District mourns Samatar

A trailblazer in the East African immigrant community, School Board Member Hussein Samatar was the first Somali-American elected to public office in Minnesota

Hussein Samatar Credit: File photo

School Board Member Hussein Samatar, the first Somali-American elected to public office in Minnesota, died Aug. 25 due to complications from leukemia. He was 45.

Elected to the School Board in 2010, Samatar was an advocate for the district’s immigrant students and English language learners. A native of Somalia, he fled civil war in his homeland in the 1990s and made his home in Minnesota for nearly two decades.

In 2002, Samatar founded the African Development Center, a local nonprofit that aims to help the state’s large African immigrant community achieve financial success through financial literacy, businesses development and home ownership. Having earned a Master of Business Administration degree from the University of St. Thomas, Samatar previously worked as a commercial banker with Wells Fargo and Norwest banks.

Before winning his District 3 School Board seat, Samatar served as co-chair of the district referendum committee that in 2008 helped win voter approval of a $60-million tax levy for schools. The following year, Samatar was honored at the Minneapolis/St. Paul Business Journal’s Minority Business Awards.

Samatar was diagnosed with chronic lymphocytic leukemia Dec. 4. In March, he revealed he was undergoing chemotherapy treatment for the blood and bone disease and said he would require a bone marrow transplant.

Prior to the announcement, there was speculation Samatar might make a run to replace Mayor R.T. Rybak. It was Rybak who ushered Samatar into public office, appointing him in 2006 to the Minneapolis Library Board of Trustees.

Samatar is survived by his wife, Ubah, and four children. A funeral service is scheduled for 1 p.m. today at Burnsville Masjid.

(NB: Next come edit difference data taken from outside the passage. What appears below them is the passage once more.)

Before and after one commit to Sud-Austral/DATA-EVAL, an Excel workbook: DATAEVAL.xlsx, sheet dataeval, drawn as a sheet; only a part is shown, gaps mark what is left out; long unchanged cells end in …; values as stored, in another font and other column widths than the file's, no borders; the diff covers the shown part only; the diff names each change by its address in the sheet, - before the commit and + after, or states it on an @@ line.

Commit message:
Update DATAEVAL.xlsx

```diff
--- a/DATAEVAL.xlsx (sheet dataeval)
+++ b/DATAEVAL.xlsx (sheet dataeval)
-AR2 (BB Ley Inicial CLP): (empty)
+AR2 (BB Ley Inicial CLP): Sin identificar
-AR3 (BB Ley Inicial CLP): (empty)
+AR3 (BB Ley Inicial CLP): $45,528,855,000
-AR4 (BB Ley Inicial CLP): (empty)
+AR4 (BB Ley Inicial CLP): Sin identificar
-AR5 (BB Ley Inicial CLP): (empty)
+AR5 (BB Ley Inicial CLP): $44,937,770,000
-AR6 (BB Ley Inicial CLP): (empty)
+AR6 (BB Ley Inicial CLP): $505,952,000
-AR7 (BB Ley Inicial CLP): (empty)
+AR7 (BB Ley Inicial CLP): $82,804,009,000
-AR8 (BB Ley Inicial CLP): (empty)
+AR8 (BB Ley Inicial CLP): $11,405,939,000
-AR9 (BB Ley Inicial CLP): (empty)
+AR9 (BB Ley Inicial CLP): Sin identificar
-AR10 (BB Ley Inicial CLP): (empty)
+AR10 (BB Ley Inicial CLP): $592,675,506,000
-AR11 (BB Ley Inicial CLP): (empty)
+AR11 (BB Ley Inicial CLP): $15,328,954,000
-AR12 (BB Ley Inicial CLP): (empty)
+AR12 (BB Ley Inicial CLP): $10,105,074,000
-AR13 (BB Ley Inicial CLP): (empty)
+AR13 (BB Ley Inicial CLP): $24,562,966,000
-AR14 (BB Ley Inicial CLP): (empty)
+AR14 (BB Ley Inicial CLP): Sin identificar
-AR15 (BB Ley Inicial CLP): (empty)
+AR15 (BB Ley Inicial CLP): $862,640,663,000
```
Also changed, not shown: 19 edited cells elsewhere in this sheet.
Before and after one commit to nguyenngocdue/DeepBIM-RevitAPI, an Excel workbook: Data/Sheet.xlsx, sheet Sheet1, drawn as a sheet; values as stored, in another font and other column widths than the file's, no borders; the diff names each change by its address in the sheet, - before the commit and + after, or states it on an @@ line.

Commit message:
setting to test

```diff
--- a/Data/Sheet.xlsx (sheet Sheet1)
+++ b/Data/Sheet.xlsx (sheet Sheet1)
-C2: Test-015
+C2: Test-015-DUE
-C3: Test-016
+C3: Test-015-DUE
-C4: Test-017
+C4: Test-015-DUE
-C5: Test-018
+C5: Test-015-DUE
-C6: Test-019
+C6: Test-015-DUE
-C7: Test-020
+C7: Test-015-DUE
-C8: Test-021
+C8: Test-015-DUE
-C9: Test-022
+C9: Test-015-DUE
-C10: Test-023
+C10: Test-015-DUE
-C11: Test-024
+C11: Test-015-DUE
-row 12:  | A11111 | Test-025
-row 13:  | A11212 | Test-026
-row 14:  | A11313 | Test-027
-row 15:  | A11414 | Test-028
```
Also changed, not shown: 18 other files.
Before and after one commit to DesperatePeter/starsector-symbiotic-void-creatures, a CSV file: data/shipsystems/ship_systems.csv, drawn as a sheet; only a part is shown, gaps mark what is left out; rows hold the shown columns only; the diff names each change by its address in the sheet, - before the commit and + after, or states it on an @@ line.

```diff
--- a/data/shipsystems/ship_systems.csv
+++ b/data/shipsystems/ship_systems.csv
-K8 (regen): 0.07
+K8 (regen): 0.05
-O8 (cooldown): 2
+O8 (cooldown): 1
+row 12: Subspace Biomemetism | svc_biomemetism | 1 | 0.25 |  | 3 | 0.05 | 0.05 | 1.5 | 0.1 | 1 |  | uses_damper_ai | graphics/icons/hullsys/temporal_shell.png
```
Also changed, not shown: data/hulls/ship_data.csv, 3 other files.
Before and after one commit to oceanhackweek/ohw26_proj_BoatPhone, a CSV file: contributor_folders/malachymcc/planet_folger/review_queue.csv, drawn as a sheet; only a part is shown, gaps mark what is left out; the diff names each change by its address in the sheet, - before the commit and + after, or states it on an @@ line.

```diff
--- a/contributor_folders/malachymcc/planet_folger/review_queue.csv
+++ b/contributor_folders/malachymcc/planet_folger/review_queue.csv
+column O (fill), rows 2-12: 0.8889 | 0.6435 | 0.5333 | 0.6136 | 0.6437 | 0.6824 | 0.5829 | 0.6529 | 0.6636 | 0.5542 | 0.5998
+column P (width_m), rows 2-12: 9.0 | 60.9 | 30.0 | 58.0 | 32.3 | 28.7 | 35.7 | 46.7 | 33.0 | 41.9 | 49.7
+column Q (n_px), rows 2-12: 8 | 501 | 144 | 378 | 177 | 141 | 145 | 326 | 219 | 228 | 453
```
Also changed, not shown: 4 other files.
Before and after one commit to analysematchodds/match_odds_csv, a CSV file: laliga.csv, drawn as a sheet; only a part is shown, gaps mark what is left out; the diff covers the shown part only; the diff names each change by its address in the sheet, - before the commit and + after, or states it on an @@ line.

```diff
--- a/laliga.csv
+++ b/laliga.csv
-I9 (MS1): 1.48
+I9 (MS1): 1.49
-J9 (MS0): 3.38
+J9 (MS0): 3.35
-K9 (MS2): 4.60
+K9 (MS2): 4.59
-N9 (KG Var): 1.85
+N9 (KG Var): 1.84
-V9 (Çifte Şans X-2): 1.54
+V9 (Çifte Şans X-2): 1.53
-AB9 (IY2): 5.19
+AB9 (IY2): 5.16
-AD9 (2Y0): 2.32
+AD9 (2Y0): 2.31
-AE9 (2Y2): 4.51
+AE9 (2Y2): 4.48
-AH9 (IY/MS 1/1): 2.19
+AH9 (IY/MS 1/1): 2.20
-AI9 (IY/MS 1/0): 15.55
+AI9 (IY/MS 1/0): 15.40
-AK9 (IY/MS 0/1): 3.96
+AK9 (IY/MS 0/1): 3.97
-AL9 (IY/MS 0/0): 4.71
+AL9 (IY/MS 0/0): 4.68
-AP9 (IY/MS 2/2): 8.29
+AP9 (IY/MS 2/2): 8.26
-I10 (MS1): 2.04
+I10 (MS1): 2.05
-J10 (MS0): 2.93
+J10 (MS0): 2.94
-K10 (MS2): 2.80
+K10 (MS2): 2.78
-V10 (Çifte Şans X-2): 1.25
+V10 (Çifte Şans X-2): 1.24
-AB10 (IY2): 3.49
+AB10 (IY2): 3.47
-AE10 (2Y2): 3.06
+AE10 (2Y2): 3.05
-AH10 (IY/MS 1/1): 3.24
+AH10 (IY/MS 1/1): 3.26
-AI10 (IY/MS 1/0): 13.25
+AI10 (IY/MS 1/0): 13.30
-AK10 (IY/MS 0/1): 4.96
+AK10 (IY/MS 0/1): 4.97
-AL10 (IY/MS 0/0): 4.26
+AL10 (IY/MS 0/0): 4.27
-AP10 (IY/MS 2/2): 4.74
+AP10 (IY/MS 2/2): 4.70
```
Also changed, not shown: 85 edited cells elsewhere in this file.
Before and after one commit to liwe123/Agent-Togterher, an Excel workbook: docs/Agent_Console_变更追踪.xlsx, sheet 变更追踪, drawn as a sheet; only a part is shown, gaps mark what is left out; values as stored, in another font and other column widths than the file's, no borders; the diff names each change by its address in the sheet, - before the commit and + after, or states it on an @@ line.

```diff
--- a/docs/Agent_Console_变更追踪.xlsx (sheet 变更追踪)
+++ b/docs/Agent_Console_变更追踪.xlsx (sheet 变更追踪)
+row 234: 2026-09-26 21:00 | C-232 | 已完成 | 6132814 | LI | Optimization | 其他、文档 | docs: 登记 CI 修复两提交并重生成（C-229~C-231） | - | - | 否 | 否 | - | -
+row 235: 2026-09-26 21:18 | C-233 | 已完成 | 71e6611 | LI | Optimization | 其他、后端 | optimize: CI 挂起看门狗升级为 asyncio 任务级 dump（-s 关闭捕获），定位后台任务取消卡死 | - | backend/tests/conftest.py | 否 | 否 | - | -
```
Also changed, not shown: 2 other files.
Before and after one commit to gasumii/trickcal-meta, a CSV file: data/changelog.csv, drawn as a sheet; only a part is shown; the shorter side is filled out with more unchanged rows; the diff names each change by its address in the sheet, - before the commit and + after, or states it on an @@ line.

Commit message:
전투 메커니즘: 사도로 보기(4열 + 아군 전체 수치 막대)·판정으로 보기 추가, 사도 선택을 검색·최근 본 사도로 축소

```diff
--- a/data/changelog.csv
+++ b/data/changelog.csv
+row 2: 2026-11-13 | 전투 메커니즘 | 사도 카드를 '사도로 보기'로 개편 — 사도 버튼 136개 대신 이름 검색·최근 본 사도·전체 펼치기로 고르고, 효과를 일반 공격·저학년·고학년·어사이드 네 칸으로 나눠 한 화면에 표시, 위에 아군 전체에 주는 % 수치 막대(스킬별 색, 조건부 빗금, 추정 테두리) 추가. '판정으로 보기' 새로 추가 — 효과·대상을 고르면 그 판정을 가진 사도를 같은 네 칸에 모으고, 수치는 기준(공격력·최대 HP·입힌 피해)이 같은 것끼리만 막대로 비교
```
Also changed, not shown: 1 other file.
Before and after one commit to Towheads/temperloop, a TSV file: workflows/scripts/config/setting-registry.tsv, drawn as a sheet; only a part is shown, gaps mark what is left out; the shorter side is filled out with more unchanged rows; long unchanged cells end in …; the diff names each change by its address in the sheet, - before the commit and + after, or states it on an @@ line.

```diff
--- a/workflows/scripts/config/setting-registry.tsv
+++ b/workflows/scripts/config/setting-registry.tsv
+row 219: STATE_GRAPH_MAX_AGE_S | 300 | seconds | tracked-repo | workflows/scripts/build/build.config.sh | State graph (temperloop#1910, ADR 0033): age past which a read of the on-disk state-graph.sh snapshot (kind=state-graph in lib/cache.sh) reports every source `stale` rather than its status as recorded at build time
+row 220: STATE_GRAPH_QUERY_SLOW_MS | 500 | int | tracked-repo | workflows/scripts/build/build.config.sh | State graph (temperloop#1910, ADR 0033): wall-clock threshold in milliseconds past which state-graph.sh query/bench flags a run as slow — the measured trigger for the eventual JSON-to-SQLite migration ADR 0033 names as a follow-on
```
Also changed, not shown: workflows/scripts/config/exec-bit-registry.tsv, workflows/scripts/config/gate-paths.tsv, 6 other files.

Minneapolis Public Schools and its foundation, AchieveMpls, plan to set up a fund for Samatar’s family.